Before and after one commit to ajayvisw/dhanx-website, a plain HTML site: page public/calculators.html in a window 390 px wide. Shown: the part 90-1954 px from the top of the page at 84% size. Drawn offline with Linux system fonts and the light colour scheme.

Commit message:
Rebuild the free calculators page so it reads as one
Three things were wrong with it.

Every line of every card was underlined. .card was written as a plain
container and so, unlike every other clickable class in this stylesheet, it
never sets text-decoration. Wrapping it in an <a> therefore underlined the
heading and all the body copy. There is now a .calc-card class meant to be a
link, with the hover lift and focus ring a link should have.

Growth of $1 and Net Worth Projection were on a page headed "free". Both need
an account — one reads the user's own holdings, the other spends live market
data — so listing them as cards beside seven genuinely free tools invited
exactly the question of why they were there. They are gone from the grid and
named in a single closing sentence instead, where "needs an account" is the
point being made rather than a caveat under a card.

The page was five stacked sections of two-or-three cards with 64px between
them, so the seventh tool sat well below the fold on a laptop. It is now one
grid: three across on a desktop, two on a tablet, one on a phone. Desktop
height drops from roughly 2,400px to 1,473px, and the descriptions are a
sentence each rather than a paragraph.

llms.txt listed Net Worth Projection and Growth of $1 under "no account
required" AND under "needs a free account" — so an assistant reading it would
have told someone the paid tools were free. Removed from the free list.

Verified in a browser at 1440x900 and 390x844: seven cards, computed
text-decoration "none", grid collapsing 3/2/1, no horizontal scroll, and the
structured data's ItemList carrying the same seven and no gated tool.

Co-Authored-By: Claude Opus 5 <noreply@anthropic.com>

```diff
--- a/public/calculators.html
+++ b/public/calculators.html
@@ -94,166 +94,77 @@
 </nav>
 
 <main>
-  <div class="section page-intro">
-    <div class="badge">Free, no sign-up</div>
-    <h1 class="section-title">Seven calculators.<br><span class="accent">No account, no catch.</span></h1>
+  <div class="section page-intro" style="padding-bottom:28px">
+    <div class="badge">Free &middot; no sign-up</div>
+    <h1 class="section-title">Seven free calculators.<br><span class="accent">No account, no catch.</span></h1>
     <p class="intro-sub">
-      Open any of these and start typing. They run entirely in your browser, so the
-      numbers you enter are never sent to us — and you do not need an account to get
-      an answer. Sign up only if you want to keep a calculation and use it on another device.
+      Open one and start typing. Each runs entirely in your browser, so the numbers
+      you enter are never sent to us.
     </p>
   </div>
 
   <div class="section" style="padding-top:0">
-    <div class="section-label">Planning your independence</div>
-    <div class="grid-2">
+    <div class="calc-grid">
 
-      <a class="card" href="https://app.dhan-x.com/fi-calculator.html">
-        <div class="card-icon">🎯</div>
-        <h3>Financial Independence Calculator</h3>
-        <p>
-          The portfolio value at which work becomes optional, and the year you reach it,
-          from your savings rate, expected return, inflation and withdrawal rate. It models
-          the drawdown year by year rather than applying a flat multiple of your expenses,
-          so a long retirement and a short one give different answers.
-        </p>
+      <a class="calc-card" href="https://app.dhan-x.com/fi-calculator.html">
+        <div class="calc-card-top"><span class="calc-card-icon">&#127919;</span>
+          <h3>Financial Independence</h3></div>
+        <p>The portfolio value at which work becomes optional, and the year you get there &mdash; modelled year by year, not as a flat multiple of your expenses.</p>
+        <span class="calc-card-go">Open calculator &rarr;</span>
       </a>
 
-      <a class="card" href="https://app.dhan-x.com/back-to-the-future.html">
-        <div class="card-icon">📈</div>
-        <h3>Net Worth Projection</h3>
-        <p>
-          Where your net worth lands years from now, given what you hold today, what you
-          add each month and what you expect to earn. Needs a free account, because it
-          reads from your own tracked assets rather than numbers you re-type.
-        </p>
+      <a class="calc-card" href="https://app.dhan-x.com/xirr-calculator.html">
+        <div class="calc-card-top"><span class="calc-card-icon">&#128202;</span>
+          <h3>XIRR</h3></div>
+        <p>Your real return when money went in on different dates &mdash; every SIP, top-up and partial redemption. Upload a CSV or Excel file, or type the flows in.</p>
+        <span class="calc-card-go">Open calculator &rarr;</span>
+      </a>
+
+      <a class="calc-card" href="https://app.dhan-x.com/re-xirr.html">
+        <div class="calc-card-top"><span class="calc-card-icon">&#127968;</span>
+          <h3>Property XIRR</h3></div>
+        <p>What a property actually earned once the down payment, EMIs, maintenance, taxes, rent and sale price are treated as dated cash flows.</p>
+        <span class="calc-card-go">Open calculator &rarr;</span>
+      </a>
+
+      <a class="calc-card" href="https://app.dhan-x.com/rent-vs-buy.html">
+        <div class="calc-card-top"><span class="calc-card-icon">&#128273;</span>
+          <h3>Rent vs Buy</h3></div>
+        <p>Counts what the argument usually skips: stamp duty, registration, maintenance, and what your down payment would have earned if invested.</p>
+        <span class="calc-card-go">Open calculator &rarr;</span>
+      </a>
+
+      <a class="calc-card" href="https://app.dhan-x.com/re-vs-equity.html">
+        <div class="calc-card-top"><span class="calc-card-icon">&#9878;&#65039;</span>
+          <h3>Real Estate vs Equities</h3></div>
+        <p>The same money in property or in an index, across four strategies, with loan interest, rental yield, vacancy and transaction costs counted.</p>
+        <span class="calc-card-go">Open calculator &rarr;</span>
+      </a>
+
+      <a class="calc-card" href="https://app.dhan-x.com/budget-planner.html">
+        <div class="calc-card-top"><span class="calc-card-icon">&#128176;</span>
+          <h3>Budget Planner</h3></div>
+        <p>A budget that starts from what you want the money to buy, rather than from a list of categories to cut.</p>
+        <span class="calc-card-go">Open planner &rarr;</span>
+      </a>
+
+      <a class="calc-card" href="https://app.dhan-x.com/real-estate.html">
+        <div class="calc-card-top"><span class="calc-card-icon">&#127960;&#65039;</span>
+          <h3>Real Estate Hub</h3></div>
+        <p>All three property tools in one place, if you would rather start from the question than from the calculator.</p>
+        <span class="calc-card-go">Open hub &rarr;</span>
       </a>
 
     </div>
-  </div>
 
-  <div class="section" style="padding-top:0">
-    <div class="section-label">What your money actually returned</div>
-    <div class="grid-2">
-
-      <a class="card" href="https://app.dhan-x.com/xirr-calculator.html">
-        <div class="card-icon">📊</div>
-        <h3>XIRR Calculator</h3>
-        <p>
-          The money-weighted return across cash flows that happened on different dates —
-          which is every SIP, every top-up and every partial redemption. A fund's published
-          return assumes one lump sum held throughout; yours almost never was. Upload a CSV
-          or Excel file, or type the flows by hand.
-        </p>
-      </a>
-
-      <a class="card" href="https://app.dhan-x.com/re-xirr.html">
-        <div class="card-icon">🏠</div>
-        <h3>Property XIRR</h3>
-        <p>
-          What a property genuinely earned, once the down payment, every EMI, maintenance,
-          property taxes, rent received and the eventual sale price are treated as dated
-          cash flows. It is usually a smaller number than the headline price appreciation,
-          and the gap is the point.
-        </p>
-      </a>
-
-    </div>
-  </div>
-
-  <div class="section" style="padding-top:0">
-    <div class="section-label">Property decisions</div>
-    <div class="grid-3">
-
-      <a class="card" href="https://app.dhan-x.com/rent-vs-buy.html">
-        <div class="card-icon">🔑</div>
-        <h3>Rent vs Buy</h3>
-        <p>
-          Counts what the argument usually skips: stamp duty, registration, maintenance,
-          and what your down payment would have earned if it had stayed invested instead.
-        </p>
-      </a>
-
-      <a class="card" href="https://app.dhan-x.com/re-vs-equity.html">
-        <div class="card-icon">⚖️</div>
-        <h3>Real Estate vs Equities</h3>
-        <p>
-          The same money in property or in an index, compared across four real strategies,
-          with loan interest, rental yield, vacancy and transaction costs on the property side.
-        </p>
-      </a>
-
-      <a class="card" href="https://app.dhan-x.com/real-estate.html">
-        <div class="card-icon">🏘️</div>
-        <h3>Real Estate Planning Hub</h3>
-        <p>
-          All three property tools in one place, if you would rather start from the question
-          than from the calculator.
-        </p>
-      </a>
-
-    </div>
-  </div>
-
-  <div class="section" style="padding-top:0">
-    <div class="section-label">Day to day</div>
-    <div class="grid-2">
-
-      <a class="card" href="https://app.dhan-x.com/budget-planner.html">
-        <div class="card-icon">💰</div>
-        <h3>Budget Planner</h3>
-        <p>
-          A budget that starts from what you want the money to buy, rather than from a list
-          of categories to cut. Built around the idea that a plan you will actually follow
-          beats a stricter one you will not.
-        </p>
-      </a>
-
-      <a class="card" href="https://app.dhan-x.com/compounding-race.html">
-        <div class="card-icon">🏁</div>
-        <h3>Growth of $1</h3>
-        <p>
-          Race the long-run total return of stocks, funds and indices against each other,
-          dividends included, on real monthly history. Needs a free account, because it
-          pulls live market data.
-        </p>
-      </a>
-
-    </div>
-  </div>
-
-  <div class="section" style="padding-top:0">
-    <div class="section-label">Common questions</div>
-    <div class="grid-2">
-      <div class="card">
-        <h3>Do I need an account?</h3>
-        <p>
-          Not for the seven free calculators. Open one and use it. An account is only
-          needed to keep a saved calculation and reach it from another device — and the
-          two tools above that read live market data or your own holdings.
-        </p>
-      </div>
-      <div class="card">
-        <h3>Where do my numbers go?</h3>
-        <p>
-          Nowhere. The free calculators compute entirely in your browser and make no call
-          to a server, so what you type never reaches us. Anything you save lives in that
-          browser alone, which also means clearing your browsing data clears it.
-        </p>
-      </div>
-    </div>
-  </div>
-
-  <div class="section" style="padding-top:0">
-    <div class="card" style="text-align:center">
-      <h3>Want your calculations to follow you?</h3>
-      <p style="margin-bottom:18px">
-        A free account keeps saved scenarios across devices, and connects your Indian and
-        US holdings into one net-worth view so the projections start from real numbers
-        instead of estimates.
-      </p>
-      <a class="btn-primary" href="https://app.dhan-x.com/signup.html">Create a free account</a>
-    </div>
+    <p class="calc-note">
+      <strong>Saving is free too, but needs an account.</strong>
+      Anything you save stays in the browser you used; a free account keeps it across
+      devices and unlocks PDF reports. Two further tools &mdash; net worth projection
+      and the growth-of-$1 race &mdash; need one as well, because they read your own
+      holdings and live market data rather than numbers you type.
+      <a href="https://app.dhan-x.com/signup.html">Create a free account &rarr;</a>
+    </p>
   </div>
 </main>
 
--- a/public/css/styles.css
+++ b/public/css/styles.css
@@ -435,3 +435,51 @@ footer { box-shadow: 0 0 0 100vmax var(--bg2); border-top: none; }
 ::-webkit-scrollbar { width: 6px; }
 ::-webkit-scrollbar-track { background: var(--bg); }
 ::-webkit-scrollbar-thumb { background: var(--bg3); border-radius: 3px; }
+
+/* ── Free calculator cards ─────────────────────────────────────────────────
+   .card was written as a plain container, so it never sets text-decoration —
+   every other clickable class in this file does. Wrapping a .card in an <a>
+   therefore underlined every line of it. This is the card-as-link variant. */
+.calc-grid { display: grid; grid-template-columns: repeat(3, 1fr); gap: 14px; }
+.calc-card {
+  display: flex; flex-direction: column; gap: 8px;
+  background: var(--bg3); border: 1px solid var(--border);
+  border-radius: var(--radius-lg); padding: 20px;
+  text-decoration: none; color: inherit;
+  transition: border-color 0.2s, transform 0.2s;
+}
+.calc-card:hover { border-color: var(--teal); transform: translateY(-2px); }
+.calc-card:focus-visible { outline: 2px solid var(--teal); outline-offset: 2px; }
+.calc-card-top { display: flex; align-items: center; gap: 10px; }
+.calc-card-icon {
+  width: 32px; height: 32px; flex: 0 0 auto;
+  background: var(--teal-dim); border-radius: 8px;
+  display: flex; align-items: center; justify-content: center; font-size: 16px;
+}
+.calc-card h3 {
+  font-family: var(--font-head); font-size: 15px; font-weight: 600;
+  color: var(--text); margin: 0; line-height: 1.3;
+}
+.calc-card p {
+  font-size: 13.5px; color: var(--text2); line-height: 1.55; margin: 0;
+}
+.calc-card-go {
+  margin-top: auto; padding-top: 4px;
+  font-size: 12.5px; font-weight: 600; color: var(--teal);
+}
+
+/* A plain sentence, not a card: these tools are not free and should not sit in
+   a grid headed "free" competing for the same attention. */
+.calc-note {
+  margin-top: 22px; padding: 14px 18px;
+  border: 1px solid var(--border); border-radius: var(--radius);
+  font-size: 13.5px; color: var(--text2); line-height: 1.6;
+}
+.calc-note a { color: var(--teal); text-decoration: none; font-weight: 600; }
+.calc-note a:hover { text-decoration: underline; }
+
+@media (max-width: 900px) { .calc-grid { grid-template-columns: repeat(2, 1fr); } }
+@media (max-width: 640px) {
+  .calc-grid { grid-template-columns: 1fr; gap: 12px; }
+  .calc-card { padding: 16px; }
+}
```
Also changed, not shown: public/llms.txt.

• • •

About this task:
Where a line in the records above contains the word "have", copy that line.

Written reply:
link, with the hover lift and focus ring a link should have.
have told someone the paid tools were free. Removed from the free list.
+        <p>Counts what the argument usually skips: stamp duty, registration, maintenance, and what your down payment would have earned if invested.</p>
-          and what your down payment would have earned if it had stayed invested instead.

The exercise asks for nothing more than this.